Well, it’s official, what I had suspected might happen in the future, is actually already underway: the strong possibility of a collapse of the very base of the food chain. Reading this article in the Seattle Times made me realize I’m already behind the curve.
Now being a former full-time (now part-time) fishing guide and an avid sport angler before that, you can imagine the optimism someone like me must house in order to still enjoy what I do. But, when I read these articles and hear repeatedly that the “souring” of our oceans is much further progressed than scientists have modeled, I (once jokingly) tell my friends that I’m glad I have another job because I don’t think “full-time fishing guide” has a very secure future.
I’ve lived on the Oregon coast for the last 2 decades and although I’ve recently moved out of the tsunami zone (now it sounds like I’m all doom and gloom, doesn’t it?), I don’t feel at all removed from my coastal spawning grounds. A large portion of my food and revenue still come from the sea, and I hope that will still be the case when I’m once again ready to leave this city bustle.
Some good friends of mine own a small oyster hatchery that feeds a large oyster industry on the Pacific coast. Whiskey Creek Shellfish Hatchery is actually the largest shellfish hatchery in the United States, I learned, but they’ve had a monumental problem they’ve had to overcome. Strong ocean upwelling has brought the wrath of an acidic ocean upon their oyster spat, causing massive mortalities in recent years. Fortunately, local area policy-makers have helped bring valuable resources to the hatchery, controlling the pH of the incoming water, increasing survival rates to ensure juvenile oysters once again fulfill the region’s multi-million dollar industry that hungers for product.
Since Whiskey Creek went into operation over 35 years ago, they had never witnessed the silent anomaly that claimed so many of their juveniles in recent years. Prior to the water quality modifications, they were losing upwards of 70% to 80% of their seed. They currently have the problem under control, but it has required hundreds of thousands of dollars in water-quality equipment to solve the problem.

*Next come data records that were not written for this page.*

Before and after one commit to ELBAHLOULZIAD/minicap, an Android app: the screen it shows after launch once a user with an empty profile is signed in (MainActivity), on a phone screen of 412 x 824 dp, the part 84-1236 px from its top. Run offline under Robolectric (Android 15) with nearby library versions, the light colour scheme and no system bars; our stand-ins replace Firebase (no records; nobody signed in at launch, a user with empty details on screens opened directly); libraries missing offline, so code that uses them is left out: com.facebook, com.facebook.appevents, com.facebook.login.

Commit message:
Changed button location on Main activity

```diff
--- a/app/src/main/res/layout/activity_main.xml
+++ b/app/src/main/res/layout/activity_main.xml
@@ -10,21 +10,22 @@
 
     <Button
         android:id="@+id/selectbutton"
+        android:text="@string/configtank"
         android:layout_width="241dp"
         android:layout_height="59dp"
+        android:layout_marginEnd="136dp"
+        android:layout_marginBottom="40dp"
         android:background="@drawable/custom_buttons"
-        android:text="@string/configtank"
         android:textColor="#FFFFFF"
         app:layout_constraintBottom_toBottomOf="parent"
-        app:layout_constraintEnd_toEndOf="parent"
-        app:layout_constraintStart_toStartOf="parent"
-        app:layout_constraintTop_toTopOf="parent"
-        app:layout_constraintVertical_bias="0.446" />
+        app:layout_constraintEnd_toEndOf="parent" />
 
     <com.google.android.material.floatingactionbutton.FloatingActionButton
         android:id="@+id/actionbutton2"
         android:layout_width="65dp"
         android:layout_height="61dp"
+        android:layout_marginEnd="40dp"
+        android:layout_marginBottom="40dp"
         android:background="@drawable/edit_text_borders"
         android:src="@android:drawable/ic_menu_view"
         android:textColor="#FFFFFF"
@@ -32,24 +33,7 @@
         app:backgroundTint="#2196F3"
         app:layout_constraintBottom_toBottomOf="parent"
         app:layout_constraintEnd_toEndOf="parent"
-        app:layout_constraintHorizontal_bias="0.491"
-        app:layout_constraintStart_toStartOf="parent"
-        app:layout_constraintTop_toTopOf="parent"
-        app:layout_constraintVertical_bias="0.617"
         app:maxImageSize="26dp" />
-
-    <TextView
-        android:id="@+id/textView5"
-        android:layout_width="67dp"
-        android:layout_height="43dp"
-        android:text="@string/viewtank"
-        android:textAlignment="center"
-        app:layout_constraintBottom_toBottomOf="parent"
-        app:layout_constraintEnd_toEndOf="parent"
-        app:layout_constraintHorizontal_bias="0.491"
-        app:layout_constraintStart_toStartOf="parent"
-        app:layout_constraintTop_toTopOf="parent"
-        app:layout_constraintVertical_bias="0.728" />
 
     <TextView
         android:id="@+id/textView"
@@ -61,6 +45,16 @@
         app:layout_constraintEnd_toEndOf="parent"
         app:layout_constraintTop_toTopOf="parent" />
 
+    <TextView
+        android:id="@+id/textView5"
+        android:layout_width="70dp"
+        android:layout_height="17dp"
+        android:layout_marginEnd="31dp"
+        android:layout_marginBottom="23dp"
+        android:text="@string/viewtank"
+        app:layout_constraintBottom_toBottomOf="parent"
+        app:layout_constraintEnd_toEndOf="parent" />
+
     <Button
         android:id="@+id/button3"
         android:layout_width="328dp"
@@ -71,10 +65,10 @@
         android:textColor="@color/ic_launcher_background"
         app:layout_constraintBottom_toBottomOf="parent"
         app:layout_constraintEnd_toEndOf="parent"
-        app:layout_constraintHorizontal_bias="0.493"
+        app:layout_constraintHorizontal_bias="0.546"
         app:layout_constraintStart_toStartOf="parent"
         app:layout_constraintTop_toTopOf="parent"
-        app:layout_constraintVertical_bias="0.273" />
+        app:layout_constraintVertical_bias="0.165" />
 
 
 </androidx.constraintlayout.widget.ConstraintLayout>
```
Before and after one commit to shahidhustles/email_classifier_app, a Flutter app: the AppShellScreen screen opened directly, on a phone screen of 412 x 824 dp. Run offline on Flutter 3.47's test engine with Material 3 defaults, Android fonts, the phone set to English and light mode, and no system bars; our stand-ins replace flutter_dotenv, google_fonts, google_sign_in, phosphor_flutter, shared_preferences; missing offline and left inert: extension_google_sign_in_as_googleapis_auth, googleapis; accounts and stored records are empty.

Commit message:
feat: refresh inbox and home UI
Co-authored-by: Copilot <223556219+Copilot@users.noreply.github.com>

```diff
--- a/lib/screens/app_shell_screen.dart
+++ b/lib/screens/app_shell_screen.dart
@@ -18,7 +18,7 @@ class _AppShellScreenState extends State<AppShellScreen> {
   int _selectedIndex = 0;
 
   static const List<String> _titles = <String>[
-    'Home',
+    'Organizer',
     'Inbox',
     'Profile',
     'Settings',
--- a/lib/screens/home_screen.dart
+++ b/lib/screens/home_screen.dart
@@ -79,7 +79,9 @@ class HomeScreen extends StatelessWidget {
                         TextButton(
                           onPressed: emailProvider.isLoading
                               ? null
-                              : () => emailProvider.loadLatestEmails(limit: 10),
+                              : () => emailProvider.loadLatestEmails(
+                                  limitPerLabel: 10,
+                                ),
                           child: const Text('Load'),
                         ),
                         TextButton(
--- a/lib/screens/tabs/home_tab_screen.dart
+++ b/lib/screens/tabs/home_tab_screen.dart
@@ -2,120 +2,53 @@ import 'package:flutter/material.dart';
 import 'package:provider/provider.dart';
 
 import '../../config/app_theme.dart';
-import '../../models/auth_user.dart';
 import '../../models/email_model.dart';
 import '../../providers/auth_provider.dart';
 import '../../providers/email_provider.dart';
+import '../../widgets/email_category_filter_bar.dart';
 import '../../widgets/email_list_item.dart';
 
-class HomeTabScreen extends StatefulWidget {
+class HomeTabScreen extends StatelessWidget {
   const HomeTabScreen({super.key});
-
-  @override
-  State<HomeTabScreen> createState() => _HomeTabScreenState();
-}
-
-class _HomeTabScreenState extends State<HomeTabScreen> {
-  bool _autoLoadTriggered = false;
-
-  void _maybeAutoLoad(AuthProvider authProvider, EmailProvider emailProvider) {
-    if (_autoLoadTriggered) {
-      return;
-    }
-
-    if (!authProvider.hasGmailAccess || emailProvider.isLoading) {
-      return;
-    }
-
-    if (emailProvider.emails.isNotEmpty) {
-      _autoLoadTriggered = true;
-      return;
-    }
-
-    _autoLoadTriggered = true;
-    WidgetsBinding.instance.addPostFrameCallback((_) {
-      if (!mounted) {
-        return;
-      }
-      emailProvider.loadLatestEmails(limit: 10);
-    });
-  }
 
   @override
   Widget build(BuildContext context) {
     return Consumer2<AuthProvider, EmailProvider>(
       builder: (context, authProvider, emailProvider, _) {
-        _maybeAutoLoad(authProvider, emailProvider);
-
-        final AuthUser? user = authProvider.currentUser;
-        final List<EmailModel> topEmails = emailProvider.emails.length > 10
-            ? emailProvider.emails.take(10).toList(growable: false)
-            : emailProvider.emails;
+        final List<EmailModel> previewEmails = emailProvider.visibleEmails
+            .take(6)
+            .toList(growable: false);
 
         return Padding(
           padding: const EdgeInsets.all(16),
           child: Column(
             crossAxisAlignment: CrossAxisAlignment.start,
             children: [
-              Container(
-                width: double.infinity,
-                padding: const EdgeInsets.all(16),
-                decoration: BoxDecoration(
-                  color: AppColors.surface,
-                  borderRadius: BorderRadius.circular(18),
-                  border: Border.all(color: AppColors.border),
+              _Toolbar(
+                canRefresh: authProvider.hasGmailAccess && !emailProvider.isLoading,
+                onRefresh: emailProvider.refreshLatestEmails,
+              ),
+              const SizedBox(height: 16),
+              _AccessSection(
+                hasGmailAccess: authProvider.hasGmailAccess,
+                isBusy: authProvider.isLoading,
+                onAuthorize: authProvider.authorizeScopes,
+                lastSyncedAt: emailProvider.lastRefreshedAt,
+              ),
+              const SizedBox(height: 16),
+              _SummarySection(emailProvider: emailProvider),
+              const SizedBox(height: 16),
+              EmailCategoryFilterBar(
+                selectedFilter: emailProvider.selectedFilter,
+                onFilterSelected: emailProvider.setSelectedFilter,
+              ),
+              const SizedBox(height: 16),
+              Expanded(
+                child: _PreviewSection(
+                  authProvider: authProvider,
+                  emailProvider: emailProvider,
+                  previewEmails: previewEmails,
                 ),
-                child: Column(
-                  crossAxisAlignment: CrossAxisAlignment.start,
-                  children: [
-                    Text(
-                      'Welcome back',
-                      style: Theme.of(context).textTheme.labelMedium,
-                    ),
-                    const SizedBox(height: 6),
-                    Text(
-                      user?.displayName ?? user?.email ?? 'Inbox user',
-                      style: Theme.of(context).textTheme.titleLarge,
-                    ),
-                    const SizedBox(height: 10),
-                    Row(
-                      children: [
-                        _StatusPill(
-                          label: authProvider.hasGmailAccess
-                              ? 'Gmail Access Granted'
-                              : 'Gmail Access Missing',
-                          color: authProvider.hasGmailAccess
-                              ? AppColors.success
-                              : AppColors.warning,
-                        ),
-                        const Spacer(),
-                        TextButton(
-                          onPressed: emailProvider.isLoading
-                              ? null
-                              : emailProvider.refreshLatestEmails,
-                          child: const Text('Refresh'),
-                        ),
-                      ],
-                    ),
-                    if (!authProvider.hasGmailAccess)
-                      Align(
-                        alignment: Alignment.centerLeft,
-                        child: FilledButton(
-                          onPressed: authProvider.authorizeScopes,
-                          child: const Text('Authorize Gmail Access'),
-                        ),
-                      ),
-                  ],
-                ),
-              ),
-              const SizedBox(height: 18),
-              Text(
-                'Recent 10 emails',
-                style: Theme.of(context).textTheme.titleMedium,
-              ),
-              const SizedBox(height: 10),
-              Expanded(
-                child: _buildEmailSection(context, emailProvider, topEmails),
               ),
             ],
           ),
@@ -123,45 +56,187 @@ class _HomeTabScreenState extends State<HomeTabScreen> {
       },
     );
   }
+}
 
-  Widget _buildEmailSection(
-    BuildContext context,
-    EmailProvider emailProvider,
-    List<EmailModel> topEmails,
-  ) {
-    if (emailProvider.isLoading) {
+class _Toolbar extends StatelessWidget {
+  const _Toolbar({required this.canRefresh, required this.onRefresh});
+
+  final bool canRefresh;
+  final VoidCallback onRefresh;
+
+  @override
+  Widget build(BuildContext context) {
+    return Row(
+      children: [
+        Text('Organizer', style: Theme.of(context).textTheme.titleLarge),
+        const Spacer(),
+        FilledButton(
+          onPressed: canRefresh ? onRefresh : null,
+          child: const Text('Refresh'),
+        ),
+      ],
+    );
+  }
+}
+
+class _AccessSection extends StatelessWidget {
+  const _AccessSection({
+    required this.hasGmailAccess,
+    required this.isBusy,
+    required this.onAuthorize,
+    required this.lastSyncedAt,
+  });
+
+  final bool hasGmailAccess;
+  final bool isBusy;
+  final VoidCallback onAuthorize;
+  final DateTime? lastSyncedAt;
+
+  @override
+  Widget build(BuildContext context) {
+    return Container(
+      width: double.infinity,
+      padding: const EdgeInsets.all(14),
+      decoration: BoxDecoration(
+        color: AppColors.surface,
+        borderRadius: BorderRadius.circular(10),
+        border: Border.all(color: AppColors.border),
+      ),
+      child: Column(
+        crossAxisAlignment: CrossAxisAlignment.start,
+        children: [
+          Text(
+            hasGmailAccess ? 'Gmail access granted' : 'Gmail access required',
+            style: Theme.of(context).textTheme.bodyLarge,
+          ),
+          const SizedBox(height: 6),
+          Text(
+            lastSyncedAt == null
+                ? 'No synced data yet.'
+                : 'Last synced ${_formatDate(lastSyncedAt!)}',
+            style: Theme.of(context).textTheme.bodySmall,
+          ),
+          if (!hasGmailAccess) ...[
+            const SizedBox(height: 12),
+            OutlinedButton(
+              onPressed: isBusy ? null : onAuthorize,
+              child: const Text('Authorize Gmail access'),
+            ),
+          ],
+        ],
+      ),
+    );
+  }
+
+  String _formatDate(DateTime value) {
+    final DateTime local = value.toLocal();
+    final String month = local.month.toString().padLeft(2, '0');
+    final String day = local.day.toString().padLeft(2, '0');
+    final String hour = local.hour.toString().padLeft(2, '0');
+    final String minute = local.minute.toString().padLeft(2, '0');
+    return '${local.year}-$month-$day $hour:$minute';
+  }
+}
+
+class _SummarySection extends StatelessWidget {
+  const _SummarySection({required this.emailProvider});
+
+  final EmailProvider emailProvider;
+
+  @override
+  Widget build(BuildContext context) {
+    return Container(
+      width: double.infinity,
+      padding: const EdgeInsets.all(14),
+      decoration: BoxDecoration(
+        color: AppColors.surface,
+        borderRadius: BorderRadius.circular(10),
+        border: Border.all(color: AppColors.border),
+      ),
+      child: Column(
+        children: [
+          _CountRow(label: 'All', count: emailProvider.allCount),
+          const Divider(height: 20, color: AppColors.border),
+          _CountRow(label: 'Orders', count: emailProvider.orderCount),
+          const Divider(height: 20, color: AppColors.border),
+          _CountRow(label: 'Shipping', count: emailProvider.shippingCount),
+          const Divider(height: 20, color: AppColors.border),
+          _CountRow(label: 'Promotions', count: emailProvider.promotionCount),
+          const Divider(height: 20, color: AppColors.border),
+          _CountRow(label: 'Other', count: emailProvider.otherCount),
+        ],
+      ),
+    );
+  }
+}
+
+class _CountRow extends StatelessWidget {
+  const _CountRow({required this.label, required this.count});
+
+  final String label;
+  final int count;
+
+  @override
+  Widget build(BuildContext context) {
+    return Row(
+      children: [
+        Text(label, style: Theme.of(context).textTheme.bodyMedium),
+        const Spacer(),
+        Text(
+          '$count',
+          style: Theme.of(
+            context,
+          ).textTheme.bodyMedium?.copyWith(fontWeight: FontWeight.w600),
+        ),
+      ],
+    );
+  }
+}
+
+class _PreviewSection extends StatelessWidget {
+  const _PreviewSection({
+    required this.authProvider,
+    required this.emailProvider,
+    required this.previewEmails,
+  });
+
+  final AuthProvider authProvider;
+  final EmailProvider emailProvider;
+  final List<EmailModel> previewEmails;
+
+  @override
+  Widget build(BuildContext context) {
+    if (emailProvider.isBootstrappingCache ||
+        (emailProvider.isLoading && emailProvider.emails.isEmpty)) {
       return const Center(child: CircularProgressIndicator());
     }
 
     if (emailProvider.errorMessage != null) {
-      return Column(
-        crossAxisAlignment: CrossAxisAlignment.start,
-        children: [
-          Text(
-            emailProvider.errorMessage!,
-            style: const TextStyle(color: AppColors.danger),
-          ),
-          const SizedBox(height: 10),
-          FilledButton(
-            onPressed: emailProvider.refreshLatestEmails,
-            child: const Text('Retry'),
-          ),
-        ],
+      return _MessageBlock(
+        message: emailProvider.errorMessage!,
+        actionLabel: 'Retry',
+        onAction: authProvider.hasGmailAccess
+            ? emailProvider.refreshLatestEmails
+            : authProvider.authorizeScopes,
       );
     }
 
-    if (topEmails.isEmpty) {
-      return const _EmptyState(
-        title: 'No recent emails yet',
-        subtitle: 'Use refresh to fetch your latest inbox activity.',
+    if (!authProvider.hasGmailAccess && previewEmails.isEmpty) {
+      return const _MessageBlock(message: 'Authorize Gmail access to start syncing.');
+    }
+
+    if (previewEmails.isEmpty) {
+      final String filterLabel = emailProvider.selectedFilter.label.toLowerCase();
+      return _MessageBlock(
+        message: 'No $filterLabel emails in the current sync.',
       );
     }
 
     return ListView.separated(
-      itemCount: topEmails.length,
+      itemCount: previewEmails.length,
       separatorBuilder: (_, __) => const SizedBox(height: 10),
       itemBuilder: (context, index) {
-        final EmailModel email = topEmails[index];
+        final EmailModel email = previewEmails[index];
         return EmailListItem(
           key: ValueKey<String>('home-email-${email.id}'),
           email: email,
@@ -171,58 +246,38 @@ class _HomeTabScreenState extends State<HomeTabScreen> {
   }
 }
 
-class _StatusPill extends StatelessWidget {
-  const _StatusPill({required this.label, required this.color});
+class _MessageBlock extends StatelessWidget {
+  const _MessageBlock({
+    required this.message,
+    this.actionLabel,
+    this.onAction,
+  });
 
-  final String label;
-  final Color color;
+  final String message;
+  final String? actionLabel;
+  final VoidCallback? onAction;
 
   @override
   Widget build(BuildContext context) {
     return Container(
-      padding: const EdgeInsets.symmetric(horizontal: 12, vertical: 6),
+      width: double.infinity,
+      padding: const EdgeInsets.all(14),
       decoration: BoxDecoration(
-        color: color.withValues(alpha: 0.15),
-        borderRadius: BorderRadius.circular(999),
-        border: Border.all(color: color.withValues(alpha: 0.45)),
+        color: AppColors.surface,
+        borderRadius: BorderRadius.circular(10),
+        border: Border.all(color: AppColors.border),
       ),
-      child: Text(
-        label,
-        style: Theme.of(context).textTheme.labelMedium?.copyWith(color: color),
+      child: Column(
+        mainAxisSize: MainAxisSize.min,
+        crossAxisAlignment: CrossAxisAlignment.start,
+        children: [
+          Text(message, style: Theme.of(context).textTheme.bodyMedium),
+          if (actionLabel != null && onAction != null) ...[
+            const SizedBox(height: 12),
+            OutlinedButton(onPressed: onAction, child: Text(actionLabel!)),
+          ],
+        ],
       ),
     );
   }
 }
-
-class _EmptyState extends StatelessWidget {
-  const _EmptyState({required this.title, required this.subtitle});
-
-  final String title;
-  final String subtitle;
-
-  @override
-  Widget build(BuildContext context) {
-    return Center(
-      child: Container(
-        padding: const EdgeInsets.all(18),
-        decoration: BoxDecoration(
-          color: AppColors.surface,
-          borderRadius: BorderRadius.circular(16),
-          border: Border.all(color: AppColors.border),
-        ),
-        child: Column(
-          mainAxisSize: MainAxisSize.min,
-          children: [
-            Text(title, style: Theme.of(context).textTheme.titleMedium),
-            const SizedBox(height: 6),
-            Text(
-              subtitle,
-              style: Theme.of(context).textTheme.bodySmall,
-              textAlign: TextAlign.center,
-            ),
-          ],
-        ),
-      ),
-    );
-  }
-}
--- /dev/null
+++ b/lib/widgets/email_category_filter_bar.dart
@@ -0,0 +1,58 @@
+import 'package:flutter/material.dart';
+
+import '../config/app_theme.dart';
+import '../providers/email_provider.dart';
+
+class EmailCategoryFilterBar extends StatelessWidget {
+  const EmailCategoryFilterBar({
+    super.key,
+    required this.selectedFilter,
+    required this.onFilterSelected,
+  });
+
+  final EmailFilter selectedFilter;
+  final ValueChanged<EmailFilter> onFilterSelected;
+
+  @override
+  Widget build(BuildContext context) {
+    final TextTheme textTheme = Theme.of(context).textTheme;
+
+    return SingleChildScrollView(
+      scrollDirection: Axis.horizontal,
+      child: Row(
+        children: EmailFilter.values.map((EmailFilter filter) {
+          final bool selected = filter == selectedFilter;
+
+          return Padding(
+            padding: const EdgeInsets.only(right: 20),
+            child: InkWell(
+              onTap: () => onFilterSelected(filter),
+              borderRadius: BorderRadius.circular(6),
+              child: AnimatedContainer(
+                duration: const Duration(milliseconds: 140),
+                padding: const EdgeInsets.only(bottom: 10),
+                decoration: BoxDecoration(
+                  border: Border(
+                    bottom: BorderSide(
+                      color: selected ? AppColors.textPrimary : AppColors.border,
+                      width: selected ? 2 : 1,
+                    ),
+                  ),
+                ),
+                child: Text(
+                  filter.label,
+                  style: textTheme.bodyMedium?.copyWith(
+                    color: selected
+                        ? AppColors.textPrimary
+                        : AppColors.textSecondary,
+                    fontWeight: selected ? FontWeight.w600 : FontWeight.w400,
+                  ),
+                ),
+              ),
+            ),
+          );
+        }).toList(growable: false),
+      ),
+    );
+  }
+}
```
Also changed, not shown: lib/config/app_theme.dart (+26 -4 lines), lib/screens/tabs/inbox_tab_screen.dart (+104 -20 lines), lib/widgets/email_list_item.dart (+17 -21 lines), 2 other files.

My question is, if this problem is happening in Oregon’s cleanest estuary, and it takes hundreds of thousands of dollars to remedy this problem in such a small, controlled environment, what the heck is going on in the mighty Pacific? If the hard shells of an oyster are being compromised in this environment, what the heck is going on with the sensitive exoskeletons of our much more sensitive pteropods or crab larvae, which make up the bulk of the food source for juvenile salmon? You can’t help but wonder if we’re already on the brink of a major ecological collapse.
What’s most frightening is that scientists believe we’re too far down the path to halt the coming trend. We’re just now seeing the effects of our careless consumption of fossil fuels from decades ago, and while policy-makers are playing politics with global climate policy, our food base is literally dissolving away.
The crux of the article is about building ecosystem resilience in the ocean, a theme that not many people subscribe to. We, as humans, are more likely to be responsive to a crisis, especially one at the global scale, versus pro-active in keeping it from becoming a true crisis. In order to build resilience, one has to be pro-active.
It’s clear by now that the higher-ups aren’t going to do this on their own. As with many conservation initiatives, they need to feel the political pressure from their constituencies before they make it a higher priority on their to-do list. This is assuming they believe the situation can reach the critical stage in the first place. We have to hope that they pay attention to the emerging science that is being presented to us on a regular basis these days.
Three of the most effective ways to build resilience are to end the over-harvesting of the ocean’s resources, to stop pollution before it reaches our waterways and to implement ecosystem-based management strategies that protect highly productive tracts of territory, aquatic or terrestrial. Once again, we look to the Magnuson-Stevens Act (MSA) reauthorization to get this done in U.S. waters. It was a cutting-edge piece of legislation when it was enacted and needs tweaking every once in a while to catch up with science and our community’s needs. The MSA does look at protecting critical stocks of forage fish but without taking a hard look at how we protect the very forage those forage fish rely on, what good will it do?
In the very near future, our community will have to come forward as one, demanding that our fishery managers and policy-makers take a hard look at protecting these incredible natural resources for our generation and the next. What seems to be coming to fruition is that this crisis may not land in the lap of future generations, it seems to be taking root right now.
Top photo by Tiago Fioreze, courtesy of Wikipedia